:: Data under study ::

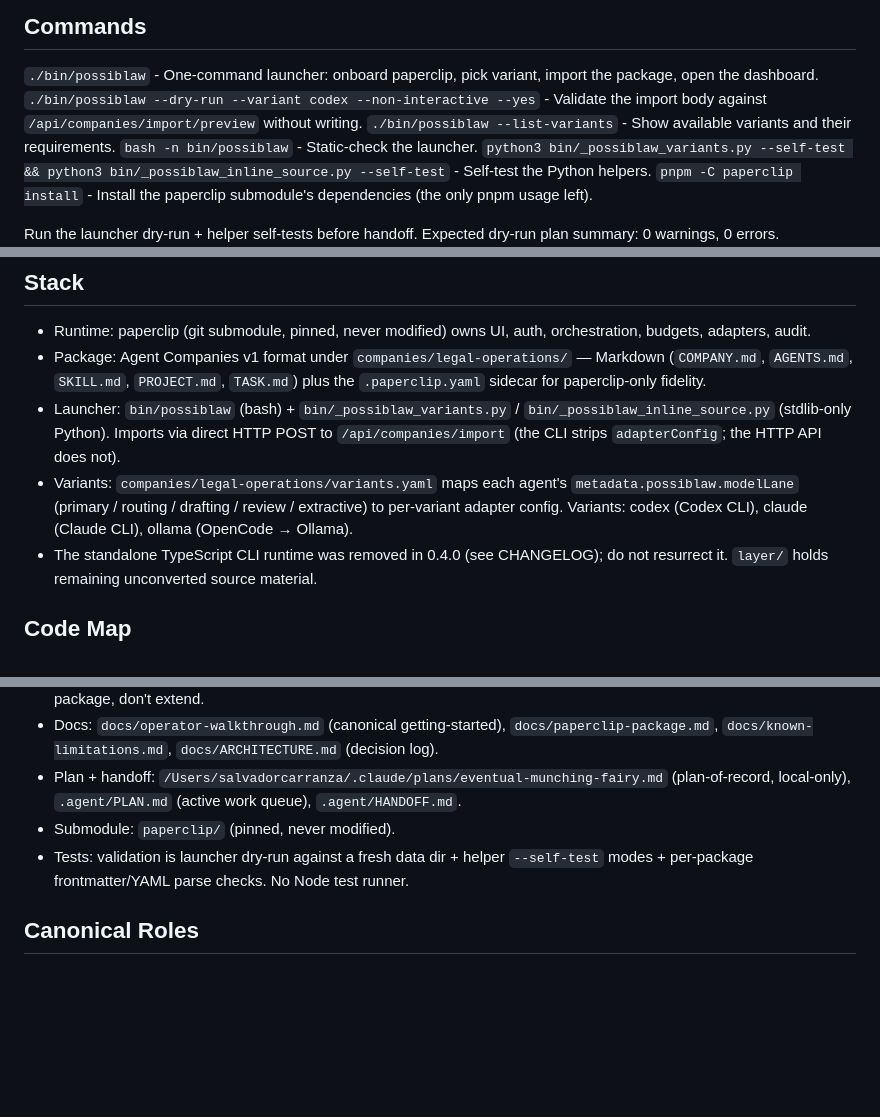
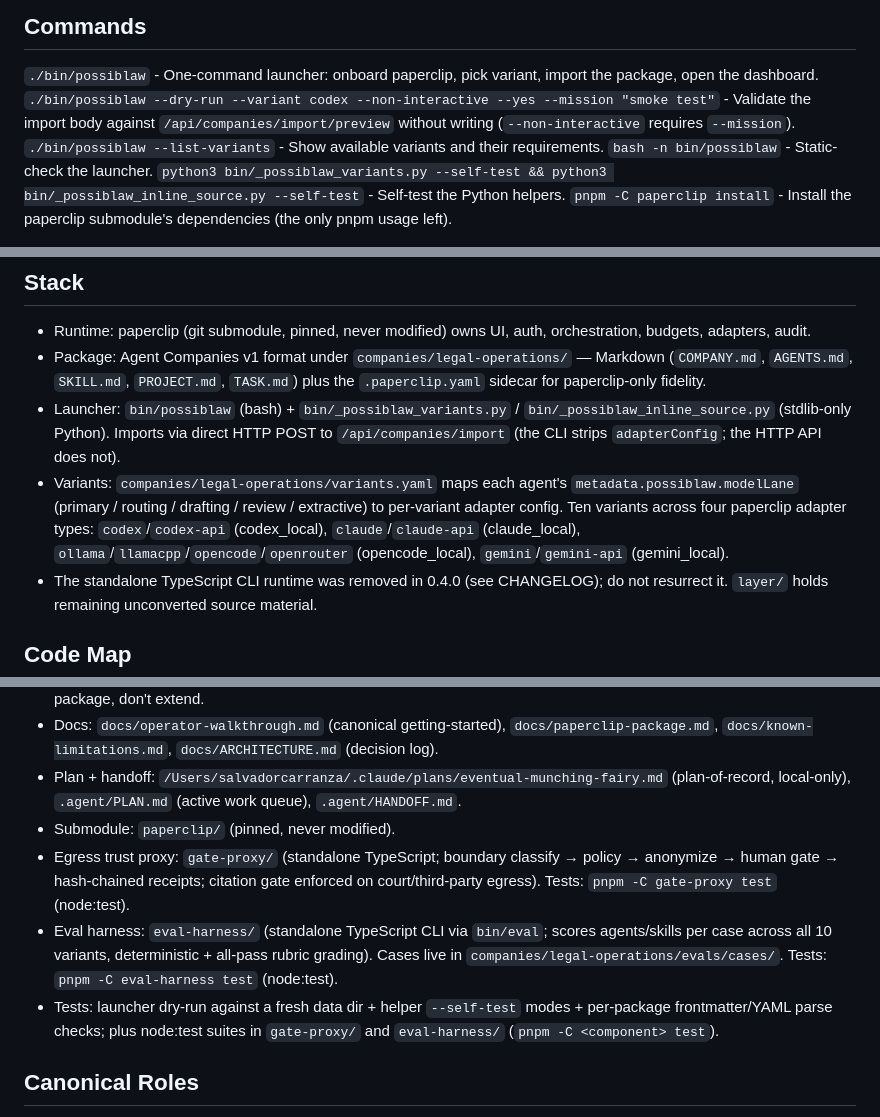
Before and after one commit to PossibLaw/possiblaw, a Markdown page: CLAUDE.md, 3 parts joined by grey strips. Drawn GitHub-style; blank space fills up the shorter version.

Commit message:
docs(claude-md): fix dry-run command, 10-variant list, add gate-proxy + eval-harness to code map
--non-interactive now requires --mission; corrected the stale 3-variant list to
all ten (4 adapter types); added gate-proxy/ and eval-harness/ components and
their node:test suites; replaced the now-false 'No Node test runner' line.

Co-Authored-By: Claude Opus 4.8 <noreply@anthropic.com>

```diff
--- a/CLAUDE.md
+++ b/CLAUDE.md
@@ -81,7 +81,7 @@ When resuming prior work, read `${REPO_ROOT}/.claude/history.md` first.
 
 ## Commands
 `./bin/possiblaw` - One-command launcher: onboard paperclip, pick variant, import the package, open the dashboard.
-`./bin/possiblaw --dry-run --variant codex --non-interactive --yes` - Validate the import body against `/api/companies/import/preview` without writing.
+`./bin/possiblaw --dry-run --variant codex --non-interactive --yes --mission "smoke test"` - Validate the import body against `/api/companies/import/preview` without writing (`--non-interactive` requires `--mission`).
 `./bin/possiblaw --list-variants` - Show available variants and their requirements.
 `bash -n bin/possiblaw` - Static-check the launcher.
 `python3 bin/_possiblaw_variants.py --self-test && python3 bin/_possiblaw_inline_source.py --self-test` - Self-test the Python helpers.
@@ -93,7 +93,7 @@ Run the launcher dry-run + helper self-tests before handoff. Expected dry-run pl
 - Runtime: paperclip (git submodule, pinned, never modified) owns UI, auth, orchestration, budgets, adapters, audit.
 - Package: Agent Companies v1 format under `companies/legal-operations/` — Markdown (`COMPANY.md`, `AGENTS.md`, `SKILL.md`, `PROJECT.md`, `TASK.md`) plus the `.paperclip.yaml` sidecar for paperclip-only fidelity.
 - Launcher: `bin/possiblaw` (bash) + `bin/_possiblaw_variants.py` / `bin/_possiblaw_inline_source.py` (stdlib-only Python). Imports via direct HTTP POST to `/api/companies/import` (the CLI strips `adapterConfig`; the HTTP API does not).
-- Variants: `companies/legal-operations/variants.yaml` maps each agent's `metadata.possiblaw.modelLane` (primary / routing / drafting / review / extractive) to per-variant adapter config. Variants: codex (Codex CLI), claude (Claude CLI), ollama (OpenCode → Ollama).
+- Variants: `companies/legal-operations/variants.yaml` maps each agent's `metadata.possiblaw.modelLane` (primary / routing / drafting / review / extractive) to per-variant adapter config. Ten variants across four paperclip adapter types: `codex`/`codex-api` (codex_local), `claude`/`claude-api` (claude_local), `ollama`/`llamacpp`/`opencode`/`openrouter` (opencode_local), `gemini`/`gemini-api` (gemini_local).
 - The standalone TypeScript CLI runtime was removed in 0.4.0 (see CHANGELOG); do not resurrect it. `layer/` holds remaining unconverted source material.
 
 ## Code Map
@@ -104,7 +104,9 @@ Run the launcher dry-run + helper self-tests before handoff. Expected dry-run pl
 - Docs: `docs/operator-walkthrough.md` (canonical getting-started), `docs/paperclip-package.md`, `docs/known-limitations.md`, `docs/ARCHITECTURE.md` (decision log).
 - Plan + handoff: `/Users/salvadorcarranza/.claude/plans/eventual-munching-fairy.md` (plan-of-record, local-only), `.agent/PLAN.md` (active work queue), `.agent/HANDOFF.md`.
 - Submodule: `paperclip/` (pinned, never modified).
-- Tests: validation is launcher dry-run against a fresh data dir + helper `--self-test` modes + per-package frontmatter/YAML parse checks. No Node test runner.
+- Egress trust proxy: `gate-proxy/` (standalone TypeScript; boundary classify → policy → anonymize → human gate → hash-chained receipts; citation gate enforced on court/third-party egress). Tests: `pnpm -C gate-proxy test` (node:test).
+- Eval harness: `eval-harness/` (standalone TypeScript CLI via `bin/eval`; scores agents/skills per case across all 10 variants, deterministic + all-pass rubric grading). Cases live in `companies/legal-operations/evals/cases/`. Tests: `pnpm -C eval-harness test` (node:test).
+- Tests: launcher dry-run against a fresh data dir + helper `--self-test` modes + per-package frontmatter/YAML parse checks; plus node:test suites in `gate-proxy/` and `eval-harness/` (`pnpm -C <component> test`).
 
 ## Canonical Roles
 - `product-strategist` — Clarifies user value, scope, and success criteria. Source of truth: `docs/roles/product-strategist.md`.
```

:::

Work request: Return the data verbatim, leaving out the pictures it holds.

Solution to this task:
Before and after one commit to PossibLaw/possiblaw, a Markdown page: CLAUDE.md, 3 parts joined by grey strips. Drawn GitHub-style; blank space fills up the shorter version.

Commit message:
docs(claude-md): fix dry-run command, 10-variant list, add gate-proxy + eval-harness to code map
--non-interactive now requires --mission; corrected the stale 3-variant list to
all ten (4 adapter types); added gate-proxy/ and eval-harness/ components and
their node:test suites; replaced the now-false 'No Node test runner' line.

Co-Authored-By: Claude Opus 4.8 <noreply@anthropic.com>

```diff
--- a/CLAUDE.md
+++ b/CLAUDE.md
@@ -81,7 +81,7 @@ When resuming prior work, read `${REPO_ROOT}/.claude/history.md` first.
 
 ## Commands
 `./bin/possiblaw` - One-command launcher: onboard paperclip, pick variant, import the package, open the dashboard.
-`./bin/possiblaw --dry-run --variant codex --non-interactive --yes` - Validate the import body against `/api/companies/import/preview` without writing.
+`./bin/possiblaw --dry-run --variant codex --non-interactive --yes --mission "smoke test"` - Validate the import body against `/api/companies/import/preview` without writing (`--non-interactive` requires `--mission`).
 `./bin/possiblaw --list-variants` - Show available variants and their requirements.
 `bash -n bin/possiblaw` - Static-check the launcher.
 `python3 bin/_possiblaw_variants.py --self-test && python3 bin/_possiblaw_inline_source.py --self-test` - Self-test the Python helpers.
@@ -93,7 +93,7 @@ Run the launcher dry-run + helper self-tests before handoff. Expected dry-run pl
 - Runtime: paperclip (git submodule, pinned, never modified) owns UI, auth, orchestration, budgets, adapters, audit.
 - Package: Agent Companies v1 format under `companies/legal-operations/` — Markdown (`COMPANY.md`, `AGENTS.md`, `SKILL.md`, `PROJECT.md`, `TASK.md`) plus the `.paperclip.yaml` sidecar for paperclip-only fidelity.
 - Launcher: `bin/possiblaw` (bash) + `bin/_possiblaw_variants.py` / `bin/_possiblaw_inline_source.py` (stdlib-only Python). Imports via direct HTTP POST to `/api/companies/import` (the CLI strips `adapterConfig`; the HTTP API does not).
-- Variants: `companies/legal-operations/variants.yaml` maps each agent's `metadata.possiblaw.modelLane` (primary / routing / drafting / review / extractive) to per-variant adapter config. Variants: codex (Codex CLI), claude (Claude CLI), ollama (OpenCode → Ollama).
+- Variants: `companies/legal-operations/variants.yaml` maps each agent's `metadata.possiblaw.modelLane` (primary / routing / drafting / review / extractive) to per-variant adapter config. Ten variants across four paperclip adapter types: `codex`/`codex-api` (codex_local), `claude`/`claude-api` (claude_local), `ollama`/`llamacpp`/`opencode`/`openrouter` (opencode_local), `gemini`/`gemini-api` (gemini_local).
 - The standalone TypeScript CLI runtime was removed in 0.4.0 (see CHANGELOG); do not resurrect it. `layer/` holds remaining unconverted source material.
 
 ## Code Map
@@ -104,7 +104,9 @@ Run the launcher dry-run + helper self-tests before handoff. Expected dry-run pl
 - Docs: `docs/operator-walkthrough.md` (canonical getting-started), `docs/paperclip-package.md`, `docs/known-limitations.md`, `docs/ARCHITECTURE.md` (decision log).
 - Plan + handoff: `/Users/salvadorcarranza/.claude/plans/eventual-munching-fairy.md` (plan-of-record, local-only), `.agent/PLAN.md` (active work queue), `.agent/HANDOFF.md`.
 - Submodule: `paperclip/` (pinned, never modified).
-- Tests: validation is launcher dry-run against a fresh data dir + helper `--self-test` modes + per-package frontmatter/YAML parse checks. No Node test runner.
+- Egress trust proxy: `gate-proxy/` (standalone TypeScript; boundary classify → policy → anonymize → human gate → hash-chained receipts; citation gate enforced on court/third-party egress). Tests: `pnpm -C gate-proxy test` (node:test).
+- Eval harness: `eval-harness/` (standalone TypeScript CLI via `bin/eval`; scores agents/skills per case across all 10 variants, deterministic + all-pass rubric grading). Cases live in `companies/legal-operations/evals/cases/`. Tests: `pnpm -C eval-harness test` (node:test).
+- Tests: launcher dry-run against a fresh data dir + helper `--self-test` modes + per-package frontmatter/YAML parse checks; plus node:test suites in `gate-proxy/` and `eval-harness/` (`pnpm -C <component> test`).
 
 ## Canonical Roles
 - `product-strategist` — Clarifies user value, scope, and success criteria. Source of truth: `docs/roles/product-strategist.md`.
```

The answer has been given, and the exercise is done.